Babs’ awesomely quirky anime influenced art has been a real selling point for Batgirl since she took over artistic duties in issue #35. Batgirl’s change of pace and direction has been helped immeasurably by Babs’ style, which greatly suits the fun and upbeat nature of Ms Gordon’s nightly escapades as the feisty red-headed avenger. The refreshing change of pace ultimately suits the character, if you like your Bat-family adventures dark and brooding then you still have Batman and Batwoman to fall back upon, but if you want to read a fun, feel good comic with striking artwork, then why not let Batgirl be your femme-fatale of choice.
Batgirl #48 is available at your local comic-book emporium right now. Written by: Cameron Stewart and Brenden Fletcher. Cover and interior art by: Babs Tarr.
Network President of TNT, Kevin Reilly gave an update yesterday on the long in development live action TV series of DC’s popular Teen Titans. Reilly stated that, “The television landscape right now is well serviced on the superhero front, so we need to find a space for this show to inhabit. What we and co-writer, Akiva Goldsmith, really want to do is stay true to the source material, this really was a groundbreaking comic when it first began”
Reilly went on to say, “There were consequences to things that happened in the comic, there was the first superhero to become an addict (Roy Harper, Green Arrow’s former sidekick “Speedy“), plus a coming of age story for Robin, who feels that Batman has betrayed him”

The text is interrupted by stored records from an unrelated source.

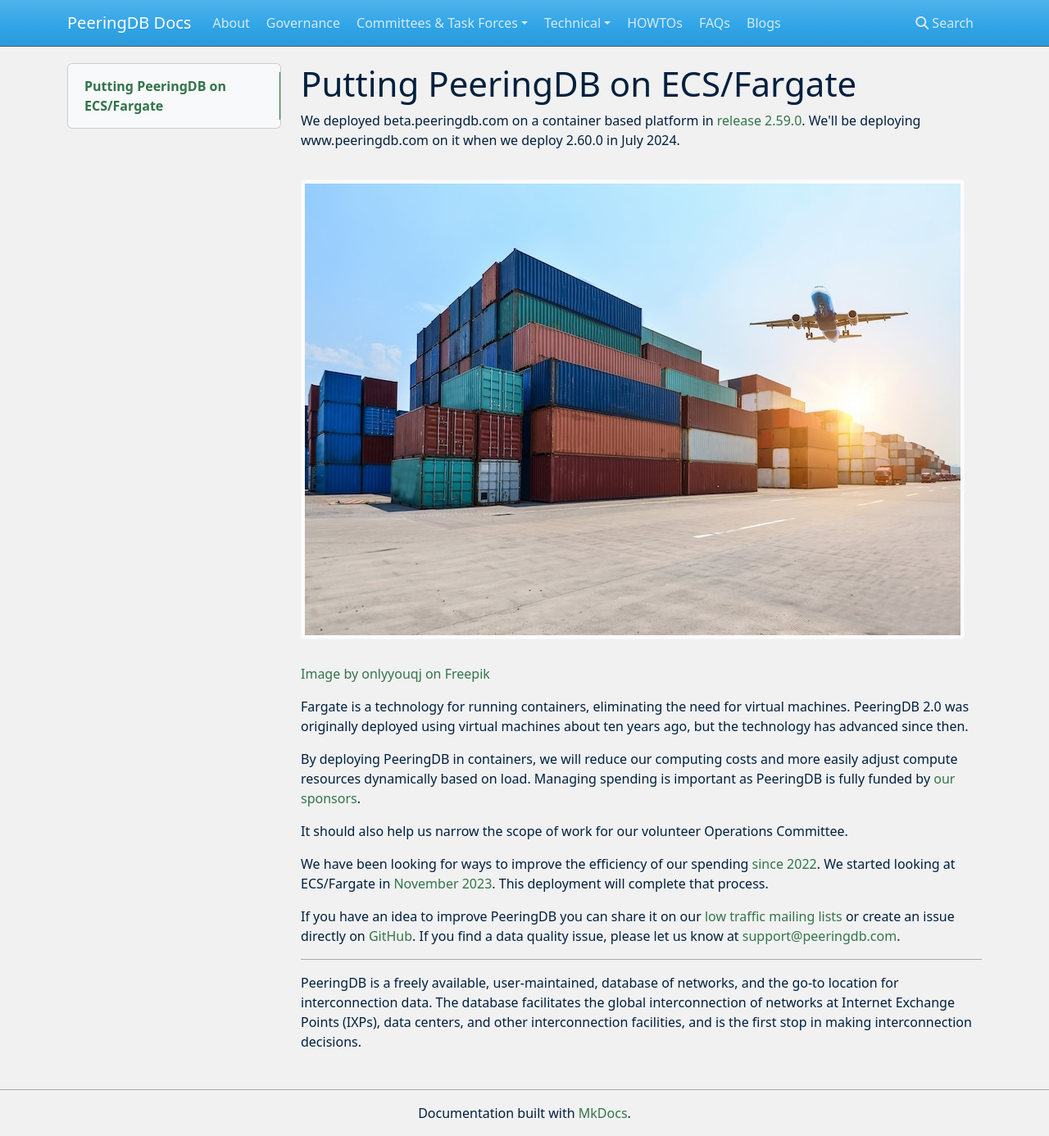
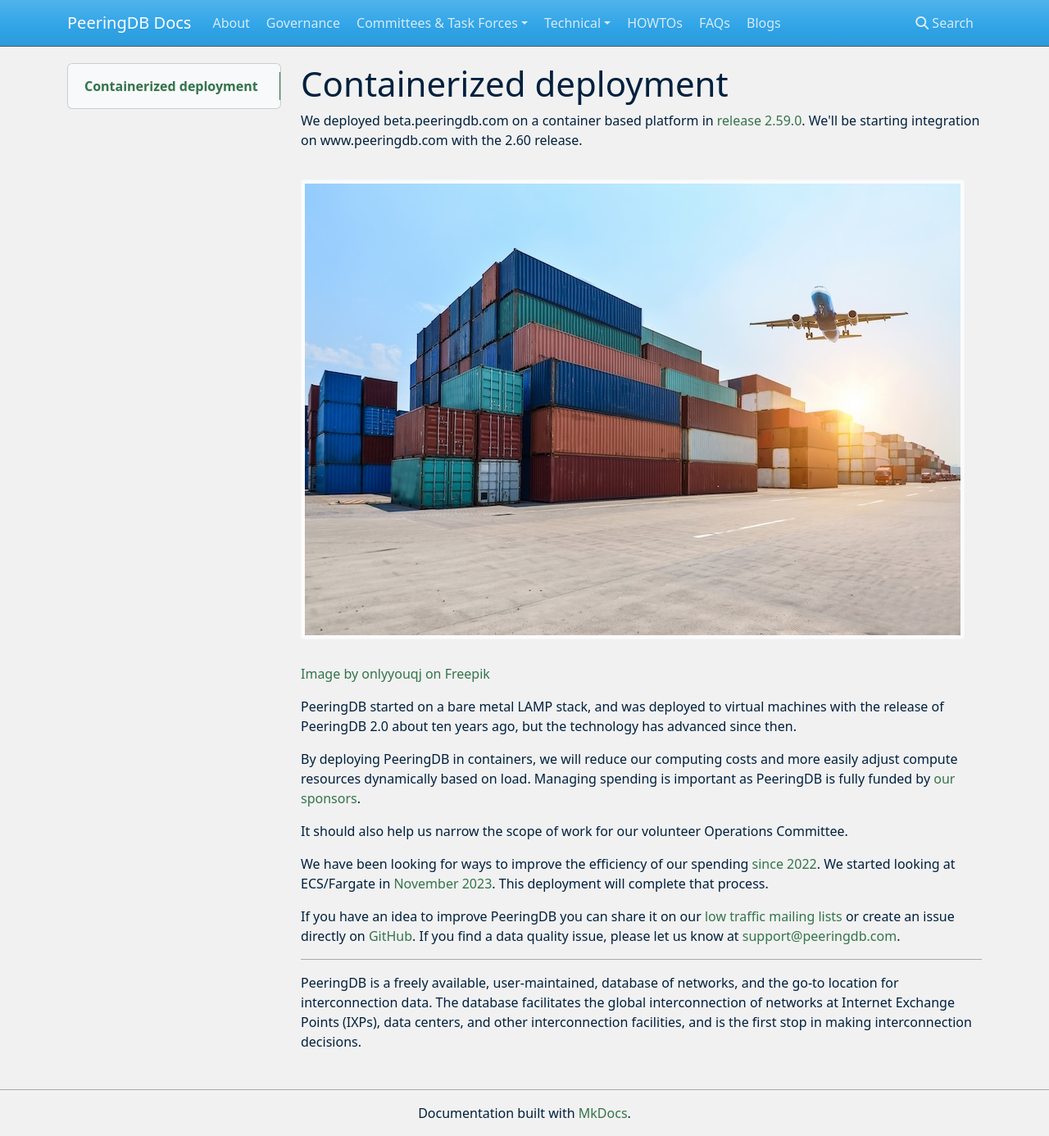
Before and after one commit to peeringdb/docs, an MkDocs documentation site: the page built from docs/blog/containerize.md, in a window 1280 px wide and 1386 px high. Shown: the whole window at 82% size. Built offline with MkDocs 1.6.1, drawn with Linux system fonts in a browser that asks for light colours; nearby versions of some CDN libraries.

Commit message:
update to containers

```diff
--- a/docs/blog/ecs_fargate_deployment.md
+++ b/docs/blog/containerize.md
@@ -1,11 +1,11 @@
-# Putting PeeringDB on ECS/Fargate
+# Containerized deployment
 
-We deployed beta.peeringdb.com on a container based platform in [release 2.59.0](https://docs.peeringdb.com/release_notes/#release-2590). We'll be deploying www.peeringdb.com on it when we deploy 2.60.0 in July 2024.
+We deployed beta.peeringdb.com on a container based platform in [release 2.59.0](https://docs.peeringdb.com/release_notes/#release-2590). We'll be starting integration on www.peeringdb.com with the 2.60 release.
 
 ![Image by onlyyouqj on Freepik](images/industrial-port-container-yard.jpg)
 <a href="https://www.freepik.com/free-photo/industrial-port-container-yard_1145654.htm#fromView=search&page=1&position=0&uuid=f0a4aff4-0b55-47b6-ad40-636aa1eb2f06">Image by onlyyouqj on Freepik</a>
 
-Fargate is a technology for running containers, eliminating the need for virtual machines. PeeringDB 2.0 was originally deployed using virtual machines about ten years ago, but the technology has advanced since then.
+PeeringDB started on a bare metal LAMP stack, and was deployed to virtual machines with the release of PeeringDB 2.0 about ten years ago, but the technology has advanced since then.
 
 By deploying PeeringDB in containers, we will reduce our computing costs and more easily adjust compute resources dynamically based on load. Managing spending is important as PeeringDB is fully funded by [our sponsors](https://www.peeringdb.com/sponsors).
 
```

Exciting and interesting news indeed, fellow DC fanatics. Apparently the show will focus mainly on DC characters, Barbara Gordon (currently unknown whether she’ll be Oracle or Batgirl), Hawk and Dove, Raven, Starfire, and Robin.
Even though there have been several different characters that have inherited the mantle of Batgirl since her introduction by Batman co–creator Bill Finger in 1961, the most famous and without a doubt popular of these has always been Barbara (Babs) Gordon, the flame haired daughter of Gotham City’s very own Commissioner Gordon.
And so, in honour of one of the world’s premier female crime-fighters, Sideshow Collectibles is readying to launch their very own tribute to Babs, with this astonishingly detailed premium format statue that captures everything we love about the ravishing red-headed vigilante.
Standing an impressive 22.5″ in height and clad in her iconic black and blue costume, batarang in hand, this is yet another meticulously detailed and seriously impressive piece from the masters at Sideshow. Based on an original design by comic book artist supreme Stanley Lau, and sculpted by Sideshow’s impressively talented staff, this is a piece no fan of Gotham’s favourite daughter should be without. Moulded in high quality polystone and lovingly hand painted by expert painters, Kate Sapene and Mireya Romo-Bowen, Babs is available to pre-order right now, is limited to just 1500 pieces and will ship in September 2015.